It’s insulting to suggest that Americans only care more about social justice issues recently because corporations want them to, rather than the other way around. But as Ramaswamy sees it, the idea that “consumers are demanding it and [corporations] are just giving them what they want” is “often just a hollow excuse to justify top-down power-grabbing by influential executives and investors.”
According to what, exactly? His hunch? To pick apart just one example, the companies who boycotted Georgia over its voting restrictions earlier this year were caving in to pressure from activists and concerned citizens, not inciting it.
The author appears to overestimate how much sway corporations hold over the general public’s core beliefs. Did liberals “widely praise” Jamie Dimon’s kneeling episode, as Ramaswamy claims, or did some of them do that while many others rolled their eyes? Does he really think that everyone who is concerned about things like over-policing and redlining also uncritically loves corporations? Woke, Inc. certainly reads that way.
“Companies like Airbnb would never command the blind allegiance of naïve American users by simply selling a humdrum product,” he writes. “That’s why they douse it in morality.”
Airbnb has almost certainly touted social justice causes disingenuously to some success, but the idea that Airbnb only succeeded because of its wokeness, rather than because it exploits people, is a rentable bridge too far.
The problem with railing against whatever one considers to be woke is that it can easily lead to anti-wokeness, which is just sneering at anyone trying to make any kind of positive impact. Ramaswamy flirts with anti-wokeness throughout his book. Not only does he consider AstraZeneca’s 2020 pledge of $1 billion to combat climate change a wasteful act of virtue-signaling, he considers the U.S. government’s later pledge of $1.2 billion to AstraZeneca’s COVID vaccine efforts the fulfillment of a quid pro quo. Would he have preferred the pharma giant not be funded for vaccine research during a global pandemic? More to the point, just because Al Gore personally reaped massive rewards from his climate change advocacy doesn’t mean everyone invested in finding solutions is only in it for prestige and profit.
Even if they were, though, the end result would be the same: More money for a cause that’s existentially important.

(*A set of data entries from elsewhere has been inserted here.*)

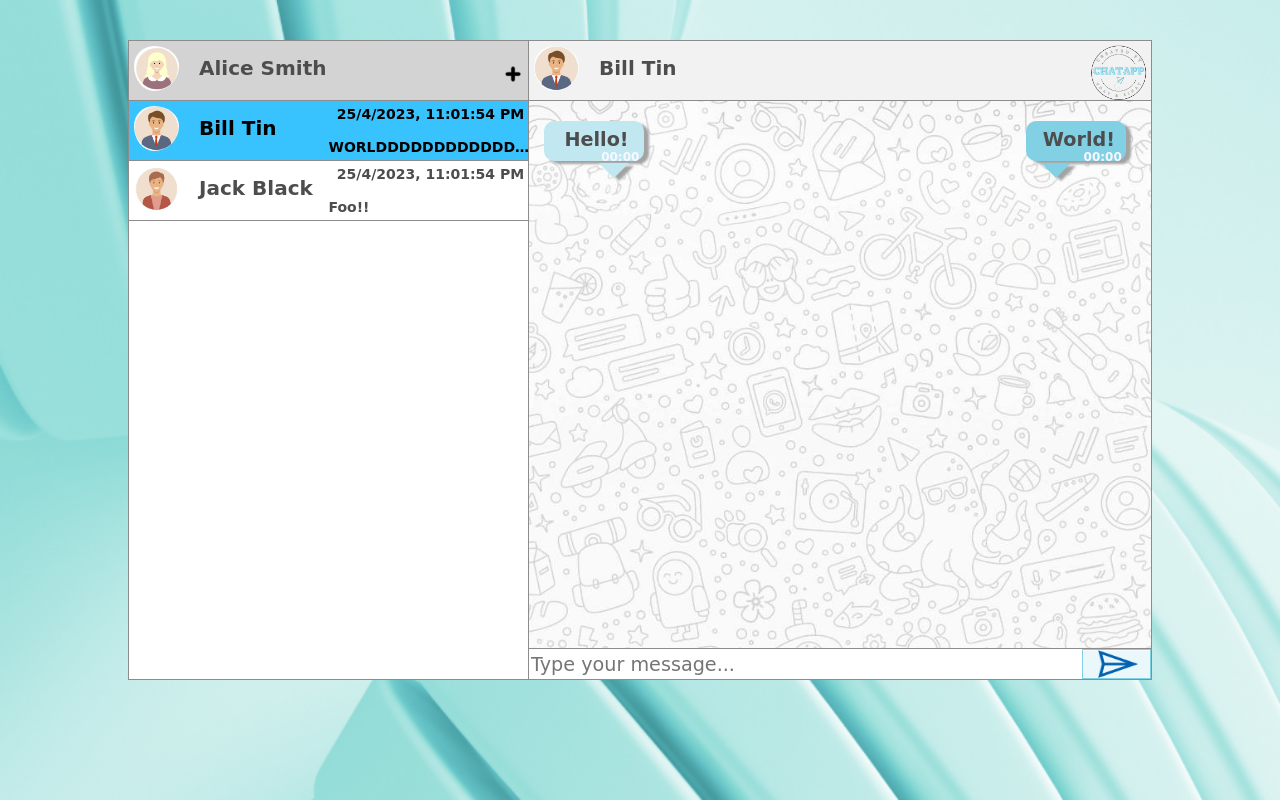
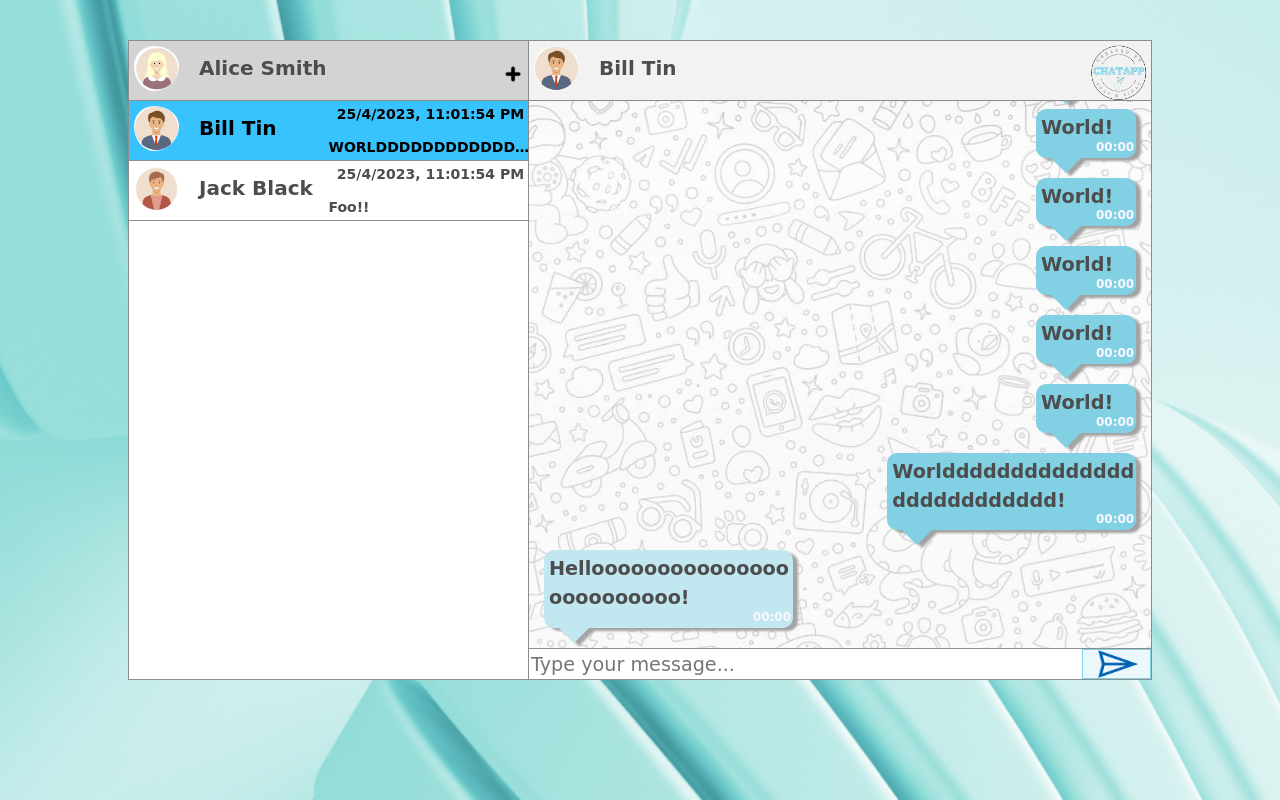
Before and after one commit to doximanman/Chatapp-Functionality-1B, a React (Create React App) app: page /Chat in a window 1280 px wide. Built offline with nearby package versions, Linux system fonts and the light colour scheme.

Commit message:
Word wrap bubbles

```diff
--- a/src/Chat/Chat.css
+++ b/src/Chat/Chat.css
@@ -145,14 +145,22 @@ body {
 #chat-body {
     width:calc(var(--chatWidth));
     height: calc(100% - var(--listHeight) - 30px);
+    position:absolute;
+    top:calc(0 - var(--listHeight));
+    left:0;
     border-bottom: 1px solid #8c8c8c;
     background-image: url("../Pictures/chat-background.jpg");
     background-size: cover;
     background-repeat: no-repeat;
+    display:flex;
+    flex-direction: column-reverse;
+    overflow-y:scroll;
 }
 
 #chat-footer {
     height: 30px;
+    position:relative;
+    top:calc(100% - var(--listHeight) - 30px);
 }
 
 #message-input {
@@ -174,21 +182,23 @@ body {
     align-items: center;*/
 }
 .message {
-    margin-right:-20px;
-    width:100px;
+    margin-bottom:20px;
+    width:max-content;
+    /*height:max-content;*/
+    max-width:40%;
+    min-width:100px;
+    /*min-height: 40px;*/
+    word-break:break-word;
     padding-left: 5px;
     padding-top: 5px;
     border-radius: 10px;
-    height: 40px;
-    top: calc(100% - 100px);
-
-    text-align: center;
+    text-align: left;
     filter: drop-shadow(5px 3px 1px #A3A3A3);
 }
 
 .message-received {
-    float:left;
     margin-left:15px;
+    margin-right:auto;
     top:calc(var(--mainHeight) - 200px);
     background-color: #c1e7f1;
 }
@@ -201,13 +211,14 @@ body {
     border-color: #c1e7f1 transparent;
     display: block;
     width: 0;
-    bottom: 10px;
-    left: 50px;
+    bottom: -15px;
+    left: 10px;
 }
 
 .message-sent {
-    float:right;
-    margin-right:-40px;
+    margin-left:auto;
+    margin-right:15px;
+    /*margin-right:15px;*/
     background-color: #82d0e3;
 }
 
@@ -219,7 +230,7 @@ body {
     border-color: #82d0e3 transparent;
     display: block;
     width: 0;
-    bottom: 10px;
+    bottom: -15px;
     left: 10px;
 
 }
@@ -227,9 +238,9 @@ body {
 .message-time {
     color: ghostwhite;
     font-size: 12px;
-    position: relative;
-    top: -20%;
-    padding-left: 50%;
+    position:absolute;
+    top: calc(100% - 20px);
+    left:calc(100% - 40px);
 }
 
 .preview-date {
@@ -262,9 +273,10 @@ body {
 #send-btn {
     width: 68.67px;
     height: 30px;
+    position:absolute;
+    left:calc(100% - 69px);
     text-align: center;
-    float: right;
-    border-radius: 0%;
+    border-radius: 0;
 }
 
 .button-8 {
--- a/src/Chat/Chat.js
+++ b/src/Chat/Chat.js
@@ -9,7 +9,6 @@ import ChatPreview from "./ChatPreview";
 import ChatTitle from "./ChatTitle";
 
 function Chat() {
-
 
     // Chat data
     const chats = [{
@@ -30,9 +29,49 @@ function Chat() {
         name: "Alice Smith"
     }
     const messages = [{
-        message: "Hello!",
+        message: "Hellooooooooooooooooooooooooo!",
         time: "00:00",
         type: "received"
+    }, {
+        message: "Worldddddddddddddddddddddddddd!",
+        time: "00:00",
+        type: "sent"
+    }, {
+        message: "World!",
+        time: "00:00",
+        type: "sent"
+    }, {
+        message: "World!",
+        time: "00:00",
+        type: "sent"
+    }, {
+        message: "World!",
+        time: "00:00",
+        type: "sent"
+    }, {
+        message: "World!",
+        time: "00:00",
+        type: "sent"
+    }, {
+        message: "World!",
+        time: "00:00",
+        type: "sent"
+    }, {
+        message: "World!",
+        time: "00:00",
+        type: "sent"
+    }, {
+        message: "World!",
+        time: "00:00",
+        type: "sent"
+    }, {
+        message: "World!",
+        time: "00:00",
+        type: "sent"
+    }, {
+        message: "World!",
+        time: "00:00",
+        type: "sent"
     }, {
         message: "World!",
         time: "00:00",
--- a/src/Chat/ChatMessage.js
+++ b/src/Chat/ChatMessage.js
@@ -1,7 +1,6 @@
-
 function ChatMessage({message,time,type}){
 
-    const classes="message message-"+type+" bubble";
+    const classes="message message-"+type+" bubble item";
 
     return(
         <div className={classes}>
```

The underlying truth about virtue-signaling is that the difference between a truly virtuous person and someone disingenuously acting like one—in terms of impact—is often negligible. Some companies align themselves with social justice for indefensible reasons, as detailed above, and they should ideally stop. But if a company senses where the public is going and cynically panders to us by, say, using more interracial and LGBTQ couples in its ads, well, even if one doesn’t believe that representation matters, being pandered to is part of the American experience, and it means being taken seriously as a demographic.
Ramaswamy engages with this discrepancy at one point in his book. Early on, he explains why the Fearless Girl statue on Wall Street is a cynical, manipulative form of pandering, only later to be shocked when a woman claims she was nevertheless inspired by it. “That’s exactly the bargain that corporations offer you with woke capitalism: accept the way they profit from your ideals because they’ll help spread them,” he writes. “The bargain did good things for her. I just wish they could’ve done them in a better way.”
There’s no easy way for corporations to be truly virtuous, nor is there an easy way for consumers to navigate the crowded field of impostors who claim that’s what they are. For consumers just trying to do the right thing in an evolving world, the expression, “No ethical consumption under capitalism” should be a comfort when a company they have supported falls short, not a defeatist excuse to abandon ethical choices altogether.